What you should do =
For the listing below, work out how many lines hold the word "Nayarit" and give that number by itself.

....

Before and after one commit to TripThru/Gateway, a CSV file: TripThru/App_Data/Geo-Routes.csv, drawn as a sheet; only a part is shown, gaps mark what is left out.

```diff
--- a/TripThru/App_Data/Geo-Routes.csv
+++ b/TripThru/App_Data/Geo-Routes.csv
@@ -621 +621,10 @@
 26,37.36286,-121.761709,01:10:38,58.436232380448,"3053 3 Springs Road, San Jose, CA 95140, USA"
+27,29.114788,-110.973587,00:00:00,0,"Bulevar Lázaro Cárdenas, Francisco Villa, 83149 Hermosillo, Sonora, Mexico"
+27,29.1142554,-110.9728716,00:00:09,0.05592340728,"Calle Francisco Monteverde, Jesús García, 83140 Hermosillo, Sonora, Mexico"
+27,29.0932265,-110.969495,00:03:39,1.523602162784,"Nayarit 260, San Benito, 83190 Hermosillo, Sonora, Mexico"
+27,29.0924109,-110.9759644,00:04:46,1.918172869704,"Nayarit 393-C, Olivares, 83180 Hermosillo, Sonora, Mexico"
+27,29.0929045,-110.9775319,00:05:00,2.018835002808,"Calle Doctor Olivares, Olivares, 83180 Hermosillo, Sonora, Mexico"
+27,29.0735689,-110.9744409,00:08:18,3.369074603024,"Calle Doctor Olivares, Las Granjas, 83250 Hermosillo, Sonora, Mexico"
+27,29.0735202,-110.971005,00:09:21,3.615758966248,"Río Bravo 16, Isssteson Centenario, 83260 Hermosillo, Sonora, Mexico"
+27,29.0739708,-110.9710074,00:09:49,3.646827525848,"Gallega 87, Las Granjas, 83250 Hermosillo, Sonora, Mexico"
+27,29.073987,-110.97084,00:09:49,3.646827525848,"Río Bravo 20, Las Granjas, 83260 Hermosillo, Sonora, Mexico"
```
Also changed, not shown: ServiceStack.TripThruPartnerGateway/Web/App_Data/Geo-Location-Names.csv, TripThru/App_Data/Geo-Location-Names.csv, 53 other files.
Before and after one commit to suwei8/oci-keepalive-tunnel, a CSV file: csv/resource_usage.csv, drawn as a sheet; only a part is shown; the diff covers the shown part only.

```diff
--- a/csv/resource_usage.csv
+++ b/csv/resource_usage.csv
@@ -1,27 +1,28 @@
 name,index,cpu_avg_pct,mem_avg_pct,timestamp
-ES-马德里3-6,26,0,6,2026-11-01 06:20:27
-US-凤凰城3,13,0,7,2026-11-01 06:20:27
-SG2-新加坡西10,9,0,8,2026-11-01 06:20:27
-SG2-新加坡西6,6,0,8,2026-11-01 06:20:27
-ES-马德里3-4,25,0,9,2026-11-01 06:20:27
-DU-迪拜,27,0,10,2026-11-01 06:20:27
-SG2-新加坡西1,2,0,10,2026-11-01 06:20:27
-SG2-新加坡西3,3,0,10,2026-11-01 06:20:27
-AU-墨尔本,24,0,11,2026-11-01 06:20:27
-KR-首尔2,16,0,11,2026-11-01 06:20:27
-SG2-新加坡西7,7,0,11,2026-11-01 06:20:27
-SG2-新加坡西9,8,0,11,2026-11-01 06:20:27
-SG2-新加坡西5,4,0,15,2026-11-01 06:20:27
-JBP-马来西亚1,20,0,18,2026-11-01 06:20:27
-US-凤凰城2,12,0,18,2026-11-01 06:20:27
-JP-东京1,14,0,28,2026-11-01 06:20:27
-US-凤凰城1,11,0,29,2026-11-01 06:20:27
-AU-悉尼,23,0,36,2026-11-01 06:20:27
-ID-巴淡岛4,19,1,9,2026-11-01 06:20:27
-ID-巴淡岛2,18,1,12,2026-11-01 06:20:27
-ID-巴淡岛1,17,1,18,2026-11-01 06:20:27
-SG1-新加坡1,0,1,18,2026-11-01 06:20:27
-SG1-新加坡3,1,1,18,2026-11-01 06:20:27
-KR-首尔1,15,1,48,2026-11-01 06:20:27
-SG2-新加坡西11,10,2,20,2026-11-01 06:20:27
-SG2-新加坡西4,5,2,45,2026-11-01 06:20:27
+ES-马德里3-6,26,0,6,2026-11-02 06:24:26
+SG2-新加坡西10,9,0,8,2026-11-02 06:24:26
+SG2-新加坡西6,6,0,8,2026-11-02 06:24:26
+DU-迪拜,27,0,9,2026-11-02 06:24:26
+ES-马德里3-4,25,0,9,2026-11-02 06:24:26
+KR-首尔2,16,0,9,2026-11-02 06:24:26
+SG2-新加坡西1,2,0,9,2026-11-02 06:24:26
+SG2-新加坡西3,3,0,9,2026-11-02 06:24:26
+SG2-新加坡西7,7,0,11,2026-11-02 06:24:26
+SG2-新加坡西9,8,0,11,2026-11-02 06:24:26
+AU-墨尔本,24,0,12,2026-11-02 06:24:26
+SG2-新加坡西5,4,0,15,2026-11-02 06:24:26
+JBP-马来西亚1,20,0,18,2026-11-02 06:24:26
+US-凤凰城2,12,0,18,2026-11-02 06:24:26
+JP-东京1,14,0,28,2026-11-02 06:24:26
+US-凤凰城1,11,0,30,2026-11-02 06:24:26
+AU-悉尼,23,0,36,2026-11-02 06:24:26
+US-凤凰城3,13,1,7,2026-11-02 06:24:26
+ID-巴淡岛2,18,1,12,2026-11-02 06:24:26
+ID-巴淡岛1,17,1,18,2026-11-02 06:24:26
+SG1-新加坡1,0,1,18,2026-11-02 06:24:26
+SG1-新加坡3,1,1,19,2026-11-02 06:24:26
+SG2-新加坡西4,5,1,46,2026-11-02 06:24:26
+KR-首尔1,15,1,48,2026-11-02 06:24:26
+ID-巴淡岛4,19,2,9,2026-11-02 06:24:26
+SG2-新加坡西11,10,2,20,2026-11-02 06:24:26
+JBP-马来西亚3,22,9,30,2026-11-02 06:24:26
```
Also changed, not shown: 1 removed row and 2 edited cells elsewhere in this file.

....

Your solution =
2